Code change snippets
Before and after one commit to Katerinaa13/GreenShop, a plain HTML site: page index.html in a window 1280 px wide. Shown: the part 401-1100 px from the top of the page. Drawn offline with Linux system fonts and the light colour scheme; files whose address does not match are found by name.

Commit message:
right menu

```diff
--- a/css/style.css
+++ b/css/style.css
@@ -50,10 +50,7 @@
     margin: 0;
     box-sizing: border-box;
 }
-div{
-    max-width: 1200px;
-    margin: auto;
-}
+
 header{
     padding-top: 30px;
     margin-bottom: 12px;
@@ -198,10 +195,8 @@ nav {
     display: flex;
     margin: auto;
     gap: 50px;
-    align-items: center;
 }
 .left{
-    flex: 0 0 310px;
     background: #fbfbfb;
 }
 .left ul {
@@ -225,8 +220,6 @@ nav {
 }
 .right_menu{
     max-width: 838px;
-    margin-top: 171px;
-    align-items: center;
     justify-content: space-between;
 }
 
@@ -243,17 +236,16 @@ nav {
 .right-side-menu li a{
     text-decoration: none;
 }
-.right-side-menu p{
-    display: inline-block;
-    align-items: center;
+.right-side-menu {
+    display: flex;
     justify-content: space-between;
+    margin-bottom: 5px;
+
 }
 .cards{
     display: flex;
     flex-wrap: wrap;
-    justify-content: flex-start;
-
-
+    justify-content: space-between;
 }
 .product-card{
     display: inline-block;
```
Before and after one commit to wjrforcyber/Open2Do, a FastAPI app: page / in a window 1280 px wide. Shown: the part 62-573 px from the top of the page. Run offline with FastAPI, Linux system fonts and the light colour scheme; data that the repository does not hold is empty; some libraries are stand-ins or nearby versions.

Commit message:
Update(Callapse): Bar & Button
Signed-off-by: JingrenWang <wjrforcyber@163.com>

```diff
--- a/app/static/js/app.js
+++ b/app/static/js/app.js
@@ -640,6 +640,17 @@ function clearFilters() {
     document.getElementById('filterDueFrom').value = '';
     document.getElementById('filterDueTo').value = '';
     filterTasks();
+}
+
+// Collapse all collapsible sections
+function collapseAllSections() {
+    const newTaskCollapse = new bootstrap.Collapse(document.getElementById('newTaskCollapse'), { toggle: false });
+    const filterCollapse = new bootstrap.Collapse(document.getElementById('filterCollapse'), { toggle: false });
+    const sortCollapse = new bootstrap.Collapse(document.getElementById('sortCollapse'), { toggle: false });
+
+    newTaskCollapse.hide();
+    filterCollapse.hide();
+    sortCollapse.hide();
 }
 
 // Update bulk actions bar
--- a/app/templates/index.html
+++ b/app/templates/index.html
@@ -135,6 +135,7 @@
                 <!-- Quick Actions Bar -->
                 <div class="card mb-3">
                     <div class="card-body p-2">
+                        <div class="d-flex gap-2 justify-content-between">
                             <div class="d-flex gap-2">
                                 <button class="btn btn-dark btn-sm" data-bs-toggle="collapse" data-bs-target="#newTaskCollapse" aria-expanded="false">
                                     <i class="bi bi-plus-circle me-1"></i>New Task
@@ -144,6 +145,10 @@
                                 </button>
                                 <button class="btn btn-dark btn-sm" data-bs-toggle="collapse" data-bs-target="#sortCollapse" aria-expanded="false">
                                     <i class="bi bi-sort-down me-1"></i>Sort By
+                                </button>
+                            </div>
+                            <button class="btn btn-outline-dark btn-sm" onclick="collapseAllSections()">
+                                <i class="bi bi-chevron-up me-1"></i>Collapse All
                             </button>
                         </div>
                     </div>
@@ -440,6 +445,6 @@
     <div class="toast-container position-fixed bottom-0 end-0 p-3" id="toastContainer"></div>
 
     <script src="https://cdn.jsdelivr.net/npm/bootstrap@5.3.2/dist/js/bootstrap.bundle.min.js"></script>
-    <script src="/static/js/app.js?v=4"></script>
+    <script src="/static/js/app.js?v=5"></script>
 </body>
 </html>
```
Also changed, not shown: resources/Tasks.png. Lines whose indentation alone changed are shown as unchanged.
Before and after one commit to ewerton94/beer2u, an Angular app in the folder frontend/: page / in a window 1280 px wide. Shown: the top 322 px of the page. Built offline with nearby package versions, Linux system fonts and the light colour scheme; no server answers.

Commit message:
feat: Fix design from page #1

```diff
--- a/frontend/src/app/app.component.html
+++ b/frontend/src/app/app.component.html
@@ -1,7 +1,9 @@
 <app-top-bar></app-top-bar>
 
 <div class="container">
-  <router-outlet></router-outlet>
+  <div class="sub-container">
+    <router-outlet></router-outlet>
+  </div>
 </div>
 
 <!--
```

• _TASK_
Count the lines above that contain "outlet" and reply with the figure alone.

• _RESPONSE TO THE TASK_
2